Mary and Mindfulness
I am trying to teach my children mindfulness. In my tireless effort to teach them to “mind” me, this would seem an exercise in futility. Yet this powerful and simple connection of noticing one’s breath – one’s life force, Spirit indwelling, is the lesson I most want them to learn. To listen deeply to themselves and the great love within. To God within. Incarnation. To “come home” to themselves. And, like any good teacher learns with much practice and difficulty, one must be on the same learning path as the student; in this case, my wildly creative and precocious children.
So, we simply ring a meditation bell. A primitive wooden mallet strikes the small brass bowl, and the bell hums. We are learning to stop when we hear the bell and breathe deep, re-membering our thoughts and intentions. This is the “coming home” of this Advent I most long for.

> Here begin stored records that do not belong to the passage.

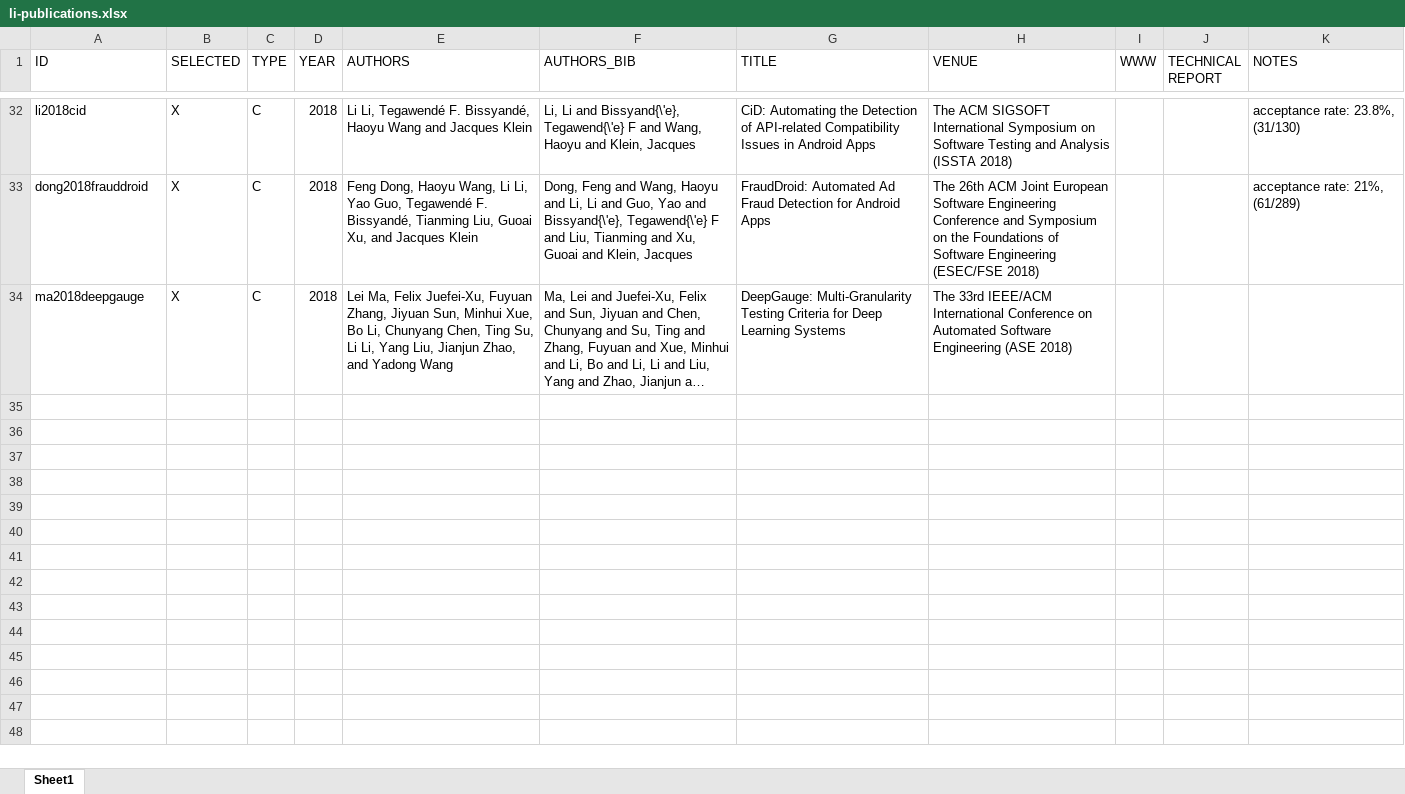
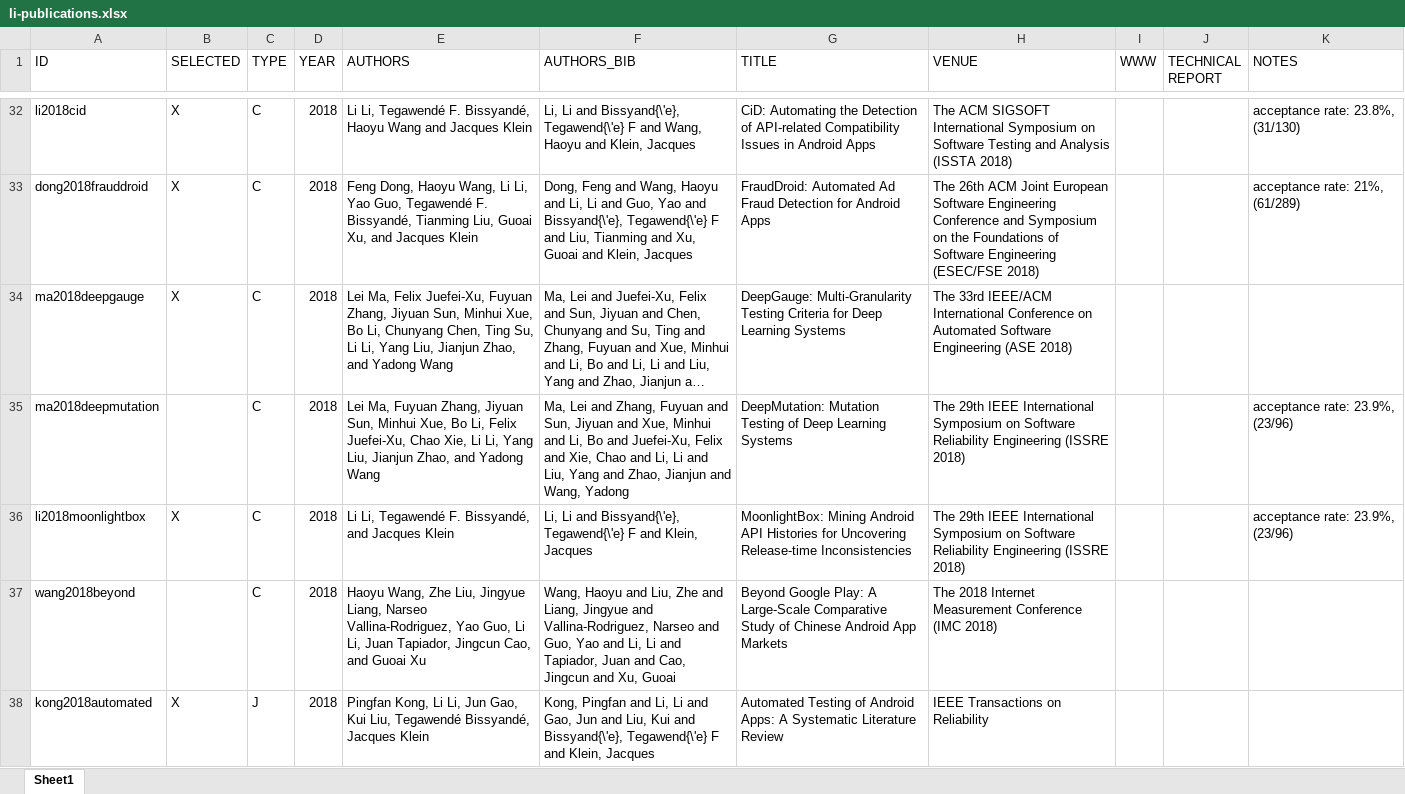
Before and after one commit to lilicoding/lilicoding.github.io, an Excel workbook: src/li-publications.xlsx, sheet Sheet1, drawn as a sheet; only a part is shown, gaps mark what is left out; long unchanged cells end in …; values as stored, in another font and other column widths than the file's, no borders; the diff names each change by its address in the sheet, - before the commit and + after, or states it on an @@ line.

```diff
--- a/src/li-publications.xlsx (sheet Sheet1)
+++ b/src/li-publications.xlsx (sheet Sheet1)
+row 35: ma2018deepmutation |  | C | 2018 | Lei Ma, Fuyuan Zhang, Jiyuan Sun, Minhui Xue, Bo Li, Felix Juefei-Xu, Chao Xie, Li Li, Yang Liu, Jianjun Zhao, and Yadong Wang | Ma, Lei and Zhang, Fuyuan and Sun, Jiyuan and Xue, Minhui and Li, Bo and Juefei-Xu, Felix and Xie, Chao and Li, Li and Liu, Yang and Zhao, Jianjun and Wang, Yadong | DeepMutation: Mutation Testing of Deep Learning Systems | The 29th IEEE International Symposium on Software Reliability Engineering (ISSRE 2018) |  |  | acceptance rate: 23.9%, (23/96)
+row 36: li2018moonlightbox | X | C | 2018 | Li Li, Tegawendé F. Bissyandé, and Jacques Klein | Li, Li and Bissyand{\'e}, Tegawend{\'e} F and Klein, Jacques | MoonlightBox: Mining Android API Histories for Uncovering Release-time Inconsistencies | The 29th IEEE International Symposium on Software Reliability Engineering (ISSRE 2018) |  |  | acceptance rate: 23.9%, (23/96)
+row 37: wang2018beyond |  | C | 2018 | Haoyu Wang, Zhe Liu, Jingyue Liang, Narseo Vallina-Rodriguez, Yao Guo, Li Li, Juan Tapiador, Jingcun Cao, and Guoai Xu | Wang, Haoyu and Liu, Zhe and Liang, Jingyue and Vallina-Rodriguez, Narseo and Guo, Yao and Li, Li and Tapiador, Juan and Cao, Jingcun and Xu, Guoai | Beyond Google Play: A Large-Scale Comparative Study of Chinese Android App Markets | The 2018 Internet Measurement Conference (IMC 2018)
+row 38: kong2018automated | X | J | 2018 | Pingfan Kong, Li Li, Jun Gao, Kui Liu, Tegawendé Bissyandé, Jacques Klein | Kong, Pingfan and Li, Li and Gao, Jun and Liu, Kui and Bissyand{\'e}, Tegawend{\'e} F and Klein, Jacques | Automated Testing of Android Apps: A Systematic Literature Review | IEEE Transactions on Reliability
```
Also changed, not shown: 7 other files.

Moments will build upon moments. Three breaths will become ten and eventually a different lens with which to experience the “monkey mind” of the world that surrounds us.
I, like Mary, was great with child one Advent season. My son was delivered about a month and several thousand years after hers, and during those first years of small babies, then sweet and bumbling toddlers, I learned to know a very different Mary than the woman I had encountered in my youth. This Mary, like me, ambled slowly in the late months of the year, and when her son arrived, felt overwhelmed about what to do with this new little human (and, let’s be honest, probably a lot more overwhelmed than me given the circumstances of his conception…) As her son grew and other siblings joined the brood, she, like me, became overwhelmed with the chaos in the hut and asked the older children to go outside and play or to go see if Joseph needed any help over in the workshop.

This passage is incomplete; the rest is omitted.